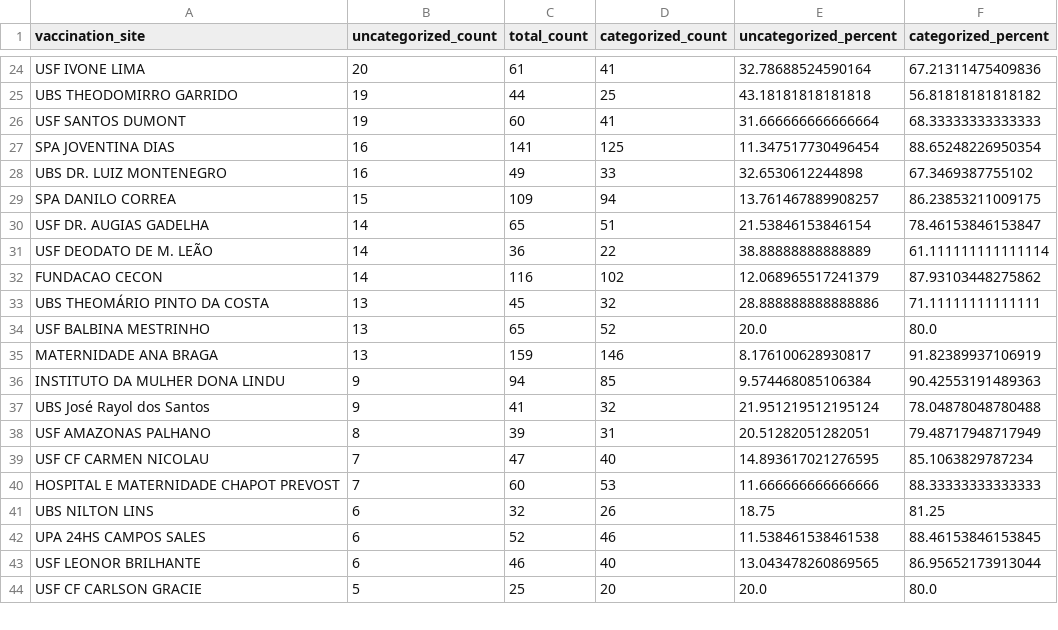
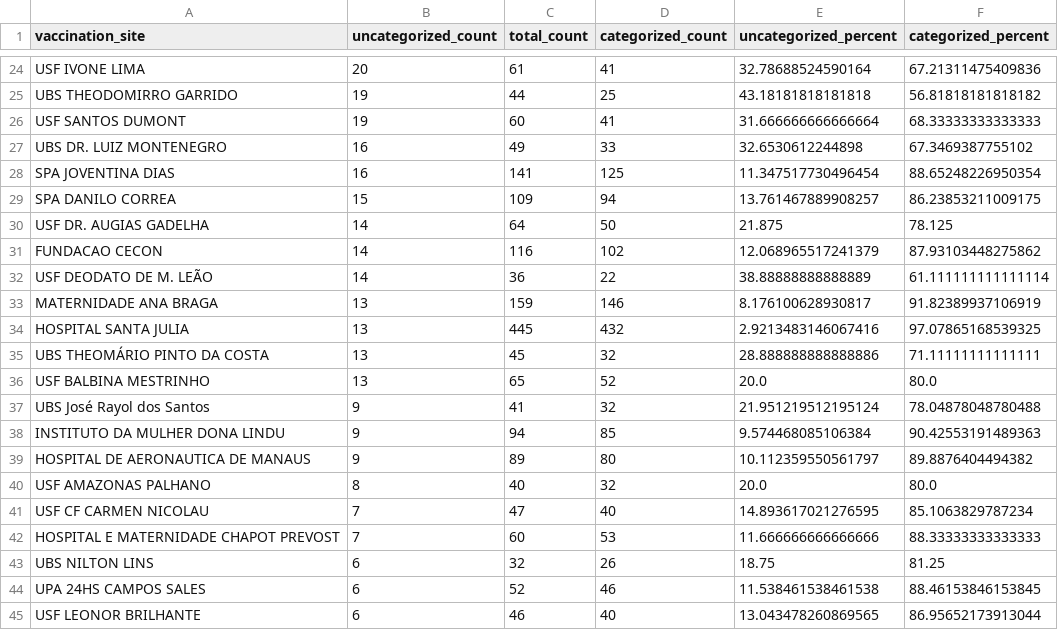
Before and after one commit to rbelem/vacina-manaus-backend, a CSV file: analytics/uncategorized_service_group_by_vaccination_site_full_data.csv, drawn as a sheet; only a part is shown, gaps mark what is left out; the shorter side is filled out with more unchanged rows; the diff covers the shown part only.

```diff
--- a/analytics/uncategorized_service_group_by_vaccination_site_full_data.csv
+++ b/analytics/uncategorized_service_group_by_vaccination_site_full_data.csv
@@ -26,14 +26,16 @@ UBS THEODOMIRRO GARRIDO,19,44,25,43.18181818181818,56.81818181818182
 USF SANTOS DUMONT,19,60,41,31.666666666666664,68.33333333333333
+UBS DR. LUIZ MONTENEGRO,16,49,33,32.6530612244898,67.3469387755102
 SPA JOVENTINA DIAS,16,141,125,11.347517730496454,88.65248226950354
-UBS DR. LUIZ MONTENEGRO,16,49,33,32.6530612244898,67.3469387755102
 SPA DANILO CORREA,15,109,94,13.761467889908257,86.23853211009175
-USF DR. AUGIAS GADELHA,14,65,51,21.53846153846154,78.46153846153847
+USF DR. AUGIAS GADELHA,14,64,50,21.875,78.125
+FUNDACAO CECON,14,116,102,12.068965517241379,87.93103448275862
 USF DEODATO DE M. LEÃO,14,36,22,38.88888888888889,61.111111111111114
-FUNDACAO CECON,14,116,102,12.068965517241379,87.93103448275862
+MATERNIDADE ANA BRAGA,13,159,146,8.176100628930817,91.82389937106919
+HOSPITAL SANTA JULIA,13,445,432,2.9213483146067416,97.07865168539325
 UBS THEOMÁRIO PINTO DA COSTA,13,45,32,28.888888888888886,71.11111111111111
 USF BALBINA MESTRINHO,13,65,52,20.0,80.0
-MATERNIDADE ANA BRAGA,13,159,146,8.176100628930817,91.82389937106919
+UBS José Rayol dos Santos,9,41,32,21.951219512195124,78.04878048780488
 INSTITUTO DA MULHER DONA LINDU,9,94,85,9.574468085106384,90.42553191489363
-UBS José Rayol dos Santos,9,41,32,21.951219512195124,78.04878048780488
-USF AMAZONAS PALHANO,8,39,31,20.51282051282051,79.48717948717949
+HOSPITAL DE AERONAUTICA DE MANAUS,9,89,80,10.112359550561797,89.8876404494382
+USF AMAZONAS PALHANO,8,40,32,20.0,80.0
 USF CF CARMEN NICOLAU,7,47,40,14.893617021276595,85.1063829787234
```
Also changed, not shown: 5 added rows, 3 removed rows and 32 edited cells elsewhere in this file, analytics/service_group_count.csv, analytics/uncategorized_service_group_by_vaccination_site_percent.csv, 15 other files.
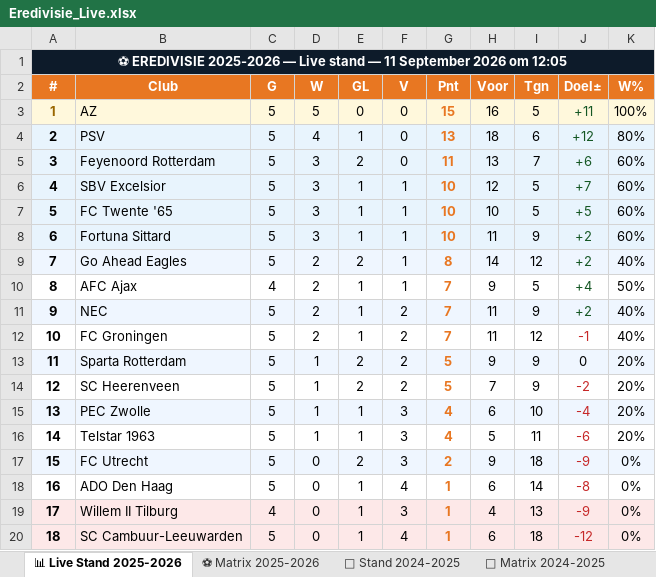
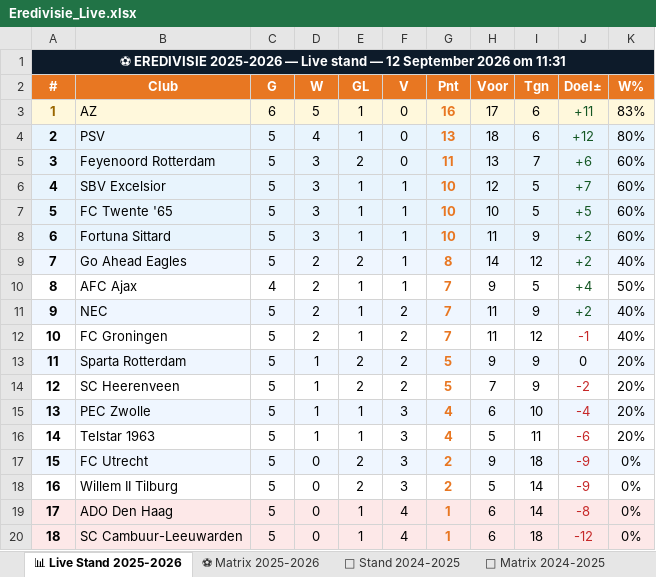
Before and after one commit to Graceland1502/Eredivisie, an Excel workbook: Eredivisie_Live.xlsx, sheet 📊 Live Stand 2025-2026, drawn as a sheet; values as stored, in another font and other column widths than the file's, no borders; removed rows and columns are numbered as before the commit, all else as after; the diff names each change by its address in the sheet, - before the commit and + after, or states it on an @@ line.

Commit message:
Eredivisie bijgewerkt 12-09-2026 11:31

```diff
--- a/Eredivisie_Live.xlsx (sheet 📊 Live Stand 2025-2026)
+++ b/Eredivisie_Live.xlsx (sheet 📊 Live Stand 2025-2026)
@@ column A (#) renumbered between rows 1 and 19 @@
-C3 (G): 5
+C3 (G): 6
-E3 (GL): 0
+E3 (GL): 1
-G3 (Pnt): 15
+G3 (Pnt): 16
-H3 (Voor): 16
+H3 (Voor): 17
-I3 (Tgn): 5
+I3 (Tgn): 6
-K3 (W%): 100%
+K3 (W%): 83%
+row 18: 16 | Willem II Tilburg | 5 | 0 | 2 | 3 | 2 | 5 | 14 | -9 | 0%
-A19:K19 fill: none
+A19:K19 fill: #FDE8E8
-row 19: 17 | Willem II Tilburg | 4 | 0 | 1 | 3 | 1 | 4 | 13 | -9 | 0%
```
Also changed, not shown: sheet ⚽ Matrix 2025-2026, sheet 📈 Statistieken.
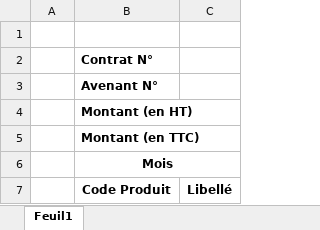
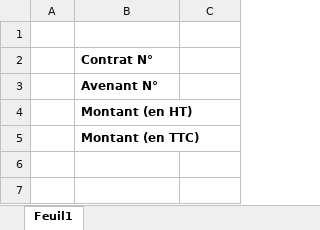
Before and after one commit to DjennaouiRaouf/Cosider_Project_GC, an Excel workbook: media/templates/planing.xlsx, sheet Feuil1, drawn as a sheet; values as stored, in another font and other column widths than the file's, no borders; charts and pictures not drawn; the diff names each change by its address in the sheet, - before the commit and + after, or states it on an @@ line.

Commit message:
init

```diff
--- a/media/templates/planing.xlsx (sheet Feuil1)
+++ b/media/templates/planing.xlsx (sheet Feuil1)
-row 6:  | Mois
-row 7:  | Code Produit | Libellé
```
Also changed, not shown: charts or pictures.
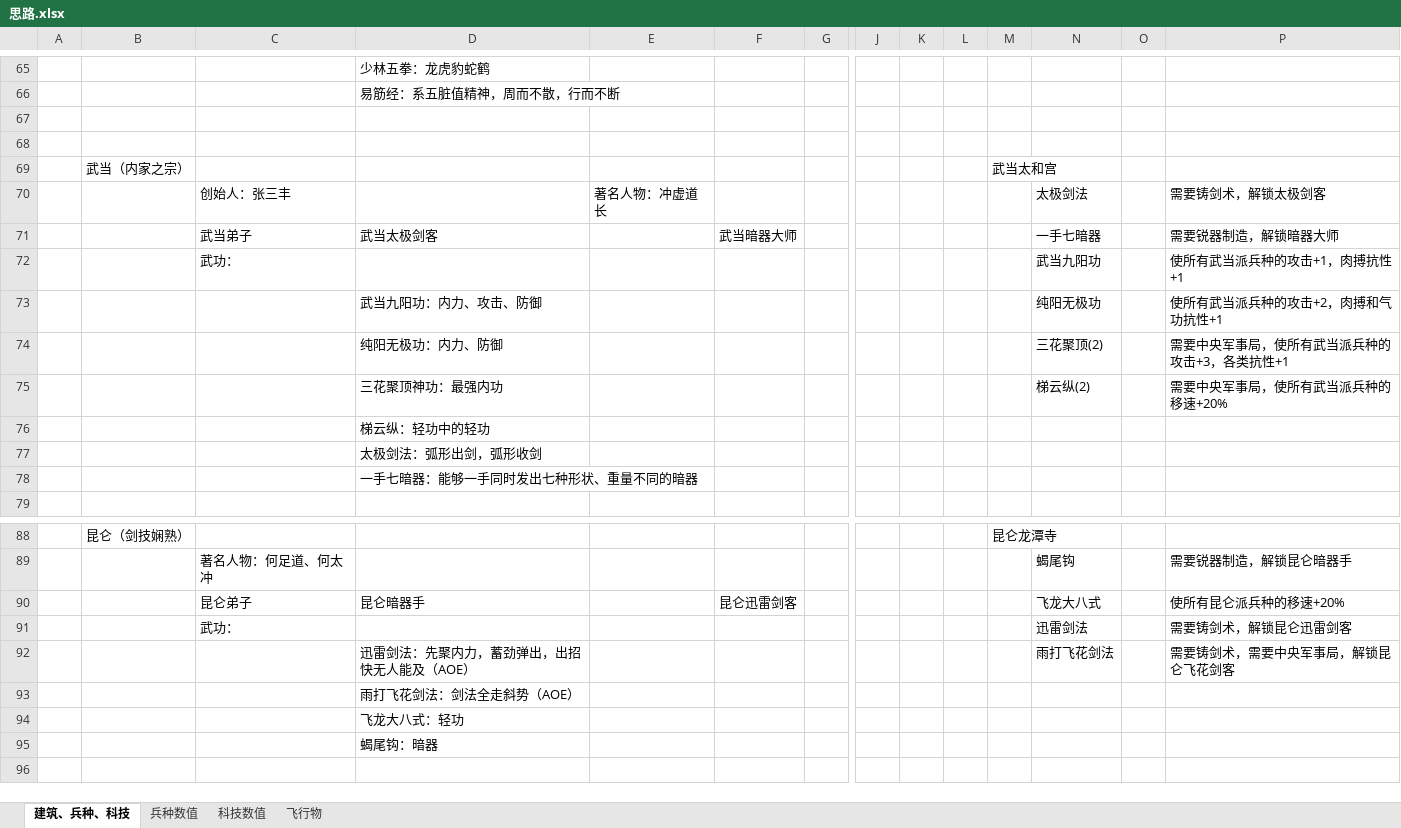
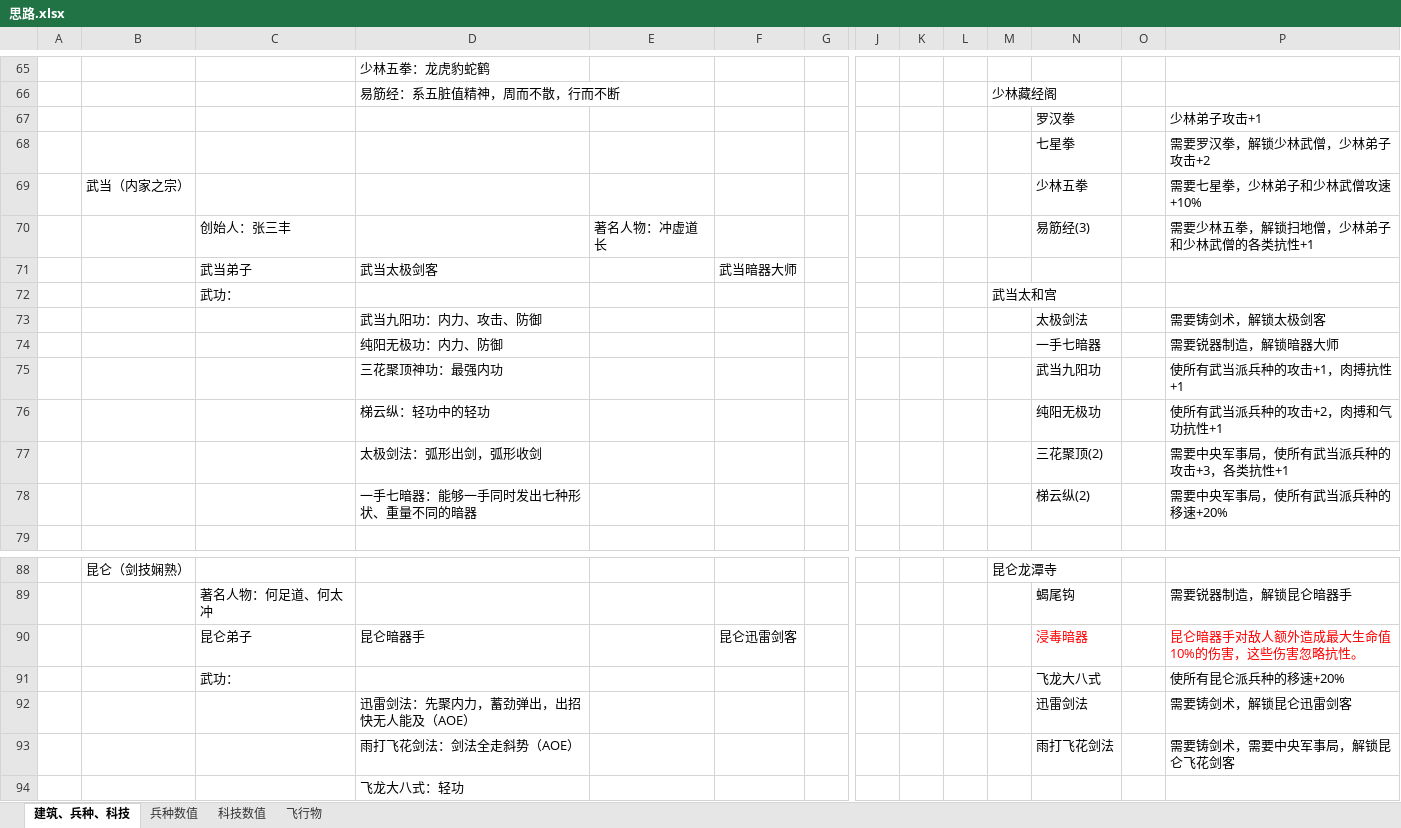
Before and after one commit to DM-Star/KFA_DEMO, an Excel workbook: 思路.xlsx, sheet 建筑、兵种、科技, drawn as a sheet; only a part is shown, gaps mark what is left out; the shorter side is filled out with more unchanged rows; values as stored, in another font and other column widths than the file's, no borders; charts and pictures not drawn; removed rows and columns are numbered as before the commit, all else as after; rows hold the shown columns only; the diff covers the shown part only; the diff names each change by its address in the sheet, - before the commit and + after, or states it on an @@ line.

```diff
--- a/思路.xlsx (sheet 建筑、兵种、科技)
+++ b/思路.xlsx (sheet 建筑、兵种、科技)
-M66: (empty)
+M66: 少林藏经阁
-row 67: (empty)
+row 67:  |  |  |  |  |  |  |  |  |  |  | 罗汉拳 |  | 少林弟子攻击+1
-row 68: (empty)
+row 68:  |  |  |  |  |  |  |  |  |  |  | 七星拳 |  | 需要罗汉拳，解锁少林武僧，少林弟子攻击+2
-row 69:  | 武当（内家之宗） |  |  |  |  |  |  |  |  | 武当太和宫
+row 69:  | 武当（内家之宗） |  |  |  |  |  |  |  |  |  | 少林五拳 |  | 需要七星拳，少林弟子和少林武僧攻速+10%
-N70: 太极剑法
+N70: 易筋经(3)
-P70: 需要铸剑术，解锁太极剑客
+P70: 需要少林五拳，解锁扫地僧，少林弟子和少林武僧的各类抗性+1
-N71: 一手七暗器
+N71: (empty)
-P71: 需要锐器制造，解锁暗器大师
+P71: (empty)
-row 72:  |  | 武功： |  |  |  |  |  |  |  |  | 武当九阳功 |  | 使所有武当派兵种的攻击+1，肉搏抗性+1
+row 72:  |  | 武功： |  |  |  |  |  |  |  | 武当太和宫
+row 73:  |  |  | 武当九阳功：内力、攻击、防御 |  |  |  |  |  |  |  | 太极剑法 |  | 需要铸剑术，解锁太极剑客
+row 74:  |  |  | 纯阳无极功：内力、防御 |  |  |  |  |  |  |  | 一手七暗器 |  | 需要锐器制造，解锁暗器大师
+row 75:  |  |  | 三花聚顶神功：最强内功 |  |  |  |  |  |  |  | 武当九阳功 |  | 使所有武当派兵种的攻击+1，肉搏抗性+1
-D76: 武当九阳功：内力、攻击、防御
+D76: 梯云纵：轻功中的轻功
-D77: 纯阳无极功：内力、防御
+D77: 太极剑法：弧形出剑，弧形收剑
-D78: 三花聚顶神功：最强内功
+D78: 一手七暗器：能够一手同时发出七种形状、重量不同的暗器
-row 76:  |  |  | 梯云纵：轻功中的轻功
-row 77:  |  |  | 太极剑法：弧形出剑，弧形收剑
-row 78:  |  |  | 一手七暗器：能够一手同时发出七种形状、重量不同的暗器
-N90: 飞龙大八式
+N90: 浸毒暗器
-N90 text colour: black
+N90 text colour: #FF0000
-P90: 使所有昆仑派兵种的移速+20%
+P90: 昆仑暗器手对敌人额外造成最大生命值10%的伤害，这些伤害忽略抗性。
-P90 text colour: black
+P90 text colour: #FF0000
-row 91:  |  | 武功： |  |  |  |  |  |  |  |  | 迅雷剑法 |  | 需要铸剑术，解锁昆仑迅雷剑客
+row 91:  |  | 武功： |  |  |  |  |  |  |  |  | 飞龙大八式 |  | 使所有昆仑派兵种的移速+20%
+row 92:  |  |  | 迅雷剑法：先聚内力，蓄劲弹出，出招快无人能及（AOE） |  |  |  |  |  |  |  | 迅雷剑法 |  | 需要铸剑术，解锁昆仑迅雷剑客
-D93: 迅雷剑法：先聚内力，蓄劲弹出，出招快无人能及（AOE）
+D93: 雨打飞花剑法：剑法全走斜势（AOE）
-row 93:  |  |  | 雨打飞花剑法：剑法全走斜势（AOE）
```
Also changed, not shown: 9 added rows, 33 removed rows, 1 moved row, 17 edited cells and cell formats elsewhere in this sheet, sheet 科技数值, 12 other files.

———

[TASK STATEMENT] Only the number is needed here: how many lines in the data contain "empty"?

[REPLY] 5